Business Roundtable Posts Documentary On TN Education Reforms

Press Release from the Tennessee Business Round Table; Aug. 9, 2011: 

NASHVILLE — In advance of U.S. Education Secretary Arne Duncan’s visit to Tennessee this week, the Tennessee Business Roundtable today released a viral video on the Volunteer State’s standards-reform movement entitled, “Truth for a Change: Education Reform in Tennessee.”

The 16-minute documentary-style video — produced by the Business Roundtable with support from the Bill & Melinda Gates Foundation — features interviews with more than a dozen state leaders and education-reform figures, including Gov. Bill Haslam, former Gov. Phil Bredesen, and former U.S. Senate Majority Leader Bill Frist. The video also includes lawmakers, parents, teachers and business leaders from across Tennessee.

“Truth for a Change” can be found online at www.tennesseetruth.com and can be shared on Facebook, Twitter and other social media platforms. The video was developed in association with leading Tennessee education-reform groups, including the State Collaborative on Reforming Education (SCORE), Stand for Children, the Tennessee Business Education Coalition and Tennessee PTA.

“Tennessee is a national leader when it comes to raising standards and striving to make sure every student is ready for a career or college,” said Jim Powell, president of the Tennessee Business Roundtable and founder of the Powell Companies, of Johnson City. “We pleased to tell Tennessee’s story online with this new mini-documentary.”
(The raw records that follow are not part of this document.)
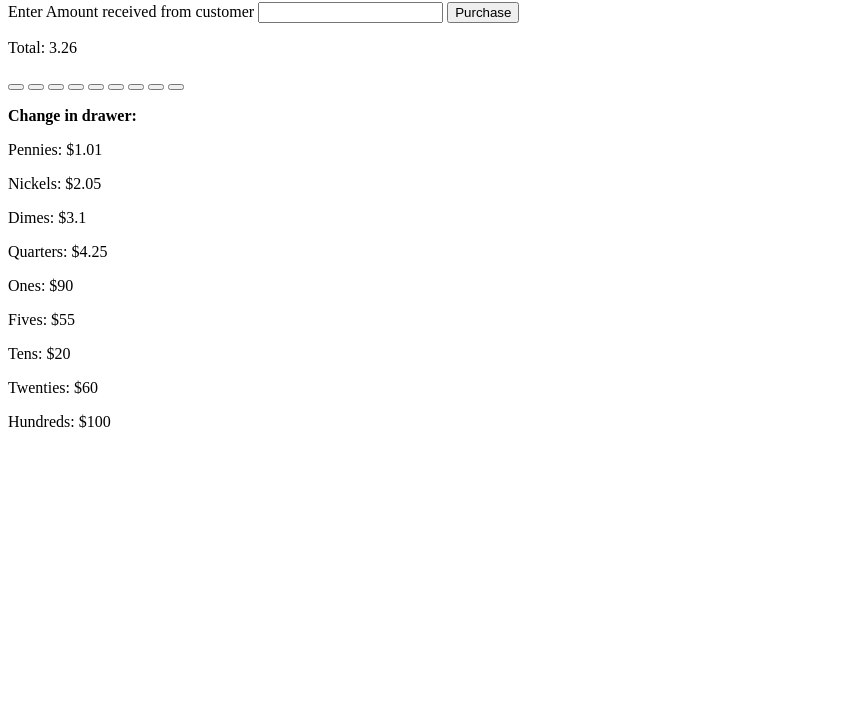
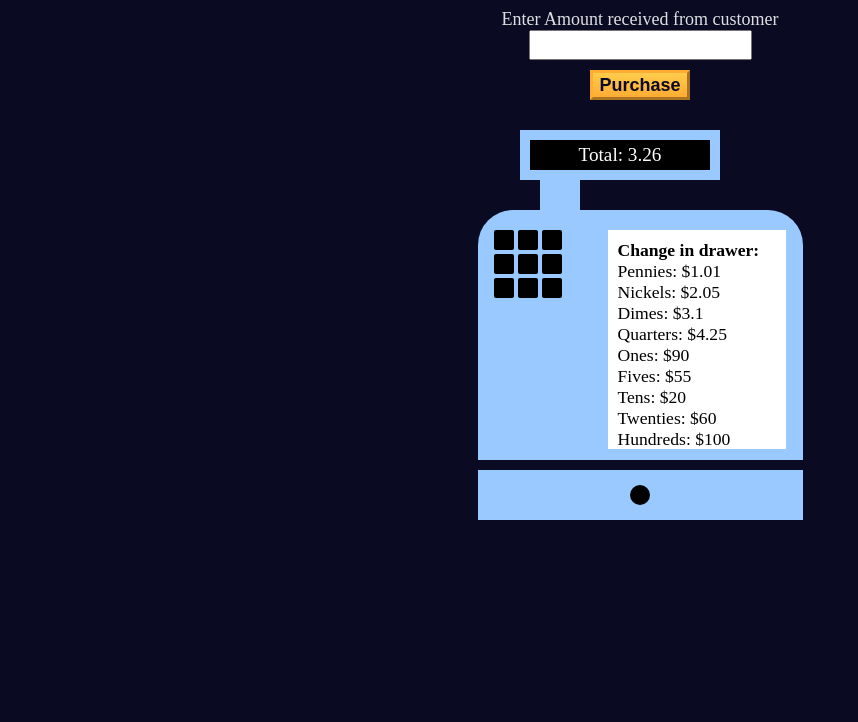
Before and after one commit to Ighareeb/JavaScript-Algorithms-and-Data-Structures--Beta---fCC, a website: page Project 18 - Cash Register App/index.html in a window 1280 px wide. Shown: the part 78-800 px from the top of the page, without its empty margins (0-858 px from the left). Drawn offline with Linux system fonts and the light colour scheme.

Commit message:
added- CSS styles

```diff
--- a/Project 18 - Cash Register App/styles.css
+++ b/Project 18 - Cash Register App/styles.css
@@ -0,0 +1,144 @@
+/* reset browser style settings */
+* {
+	margin: 0;
+	padding: 0;
+	box-sizing: border-box;
+}
+
+/* global color variables */
+:root {
+	--light-gray: #dfdfe2;
+	--dark-blue: #0a0a23;
+}
+
+body {
+	background-color: var(--dark-blue);
+	color: var(--light-gray);
+}
+
+h1 {
+	font-size: 2.5rem;
+	margin: 20px 0;
+	text-align: center;
+}
+
+/* change output */
+#change-due {
+	text-align: left;
+	font-size: 1.2rem;
+}
+
+/* Amount input div + children */
+.input-div {
+	display: flex;
+	flex-direction: column;
+	justify-content: center;
+	align-items: center;
+	flex-wrap: wrap;
+	margin: 10px 0 20px;
+}
+
+label {
+	font-size: 18px;
+}
+
+.user-input {
+	height: 30px;
+	padding: 10px;
+	margin: 10px px;
+	font-size: 15px;
+}
+
+.check-btn-styles {
+	cursor: pointer;
+	width: 100px;
+	height: 30px;
+	margin: 10px;
+	color: #0a0a23;
+	font-size: 18px;
+	font-weight: bold;
+	background-color: #feac32;
+	background-image: linear-gradient(#fecc4c, #ffac33);
+	border-color: #feac32;
+	border-width: 3px;
+}
+
+/* Cash Register container + children */
+.container {
+	display: flex;
+	flex-direction: column;
+	justify-content: center;
+	align-items: center;
+}
+
+/* top display screen (total price) */
+.price-screen {
+	border: 10px solid #99c9ff;
+	background-color: black;
+	height: 50px;
+	width: 200px;
+	margin-left: -40px;
+	color: white;
+	font-size: 1.2rem;
+	text-align: center;
+	display: flex;
+	flex-wrap: wrap;
+	align-items: center;
+	justify-content: center;
+}
+
+.connector {
+	margin-left: -20px;
+	background-color: #99c9ff;
+	height: 30px;
+	width: 40px;
+}
+
+/* top register - btns and container */
+.top-register {
+	display: flex;
+	justify-content: space-around;
+	border-radius: 35px 35px 0 0;
+	padding-top: 20px;
+	background-color: #99c9ff;
+	height: 250px;
+	width: 325px;
+}
+
+.btns-container {
+	width: 25%;
+}
+
+.btn {
+	border-radius: 10%;
+	border: none;
+	width: 20px;
+	height: 20px;
+	background-color: black;
+}
+
+/* cash drawer display (<p>s with change) */
+.cash-drawer-display {
+	font-size: 1.1rem;
+	background-color: white;
+	width: 55%;
+	height: 95%;
+	color: black;
+	padding: 10px;
+}
+
+/* botton of cash register */
+.bottom-register {
+	background-color: #99c9ff;
+	height: 50px;
+	width: 325px;
+	margin-top: 10px;
+}
+
+.circle {
+	margin: 15px auto;
+	border-radius: 50%;
+	width: 20px;
+	height: 20px;
+	background-color: black;
+}
```
Also changed, not shown: Project 18 - Cash Register App/index.html (+0 -3 lines).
“The statewide business community is proud of the collective work that’s been accomplished in Tennessee,” added Gregg Morton, president of AT&T Tennessee and vice president of the Business Roundtable. “We hope ‘Truth for a Change’ encourages policymakers, educators, parents, and students to stay the course on education reform.”

The new video’s title is a nod to the event that triggered Tennessee’s standards-reform movement — a 2007 report by the U.S. Chamber of Commerce that gave the state a failing grade for “truth in advertising.”  At that time, the U.S. Chamber said Tennessee wasn’t adequately preparing students for the demands of career and college. In the years since, the state has put in place some of the most rigorous academic standards in the country.

Earlier this week, Secretary Duncan cited Tennessee as a national model for raising academic standards in K-12 public schools. Prior to standards reform, Tennessee claimed 91 percent of students were proficient in math. The reality, demonstrated after bringing standards in line with other states, was that only about one-third of students were proficient.

“That’s a very tough message,” Duncan said during a conference call with education reporters. “But guess what? It’s the truth.”

Tennessee’s new and higher standards took effect in the 2009-10 school year and served as the basis for the state’s winning bid in the national Race to the Top competition to spur education innovation. Other landmark reforms detailed in ‘Truth for a Change’ include policies to use student data to improve classroom instruction, reform teacher tenure rules and improve college completion.

In addition to showing ‘Truth for a Change’ online, the Tennessee Business Roundtable has limited quantities of DVDs available to civic organizations or other groups looking for education-related programming. For more information, email Cassie Lynn at: clynn@tbroundtable.org.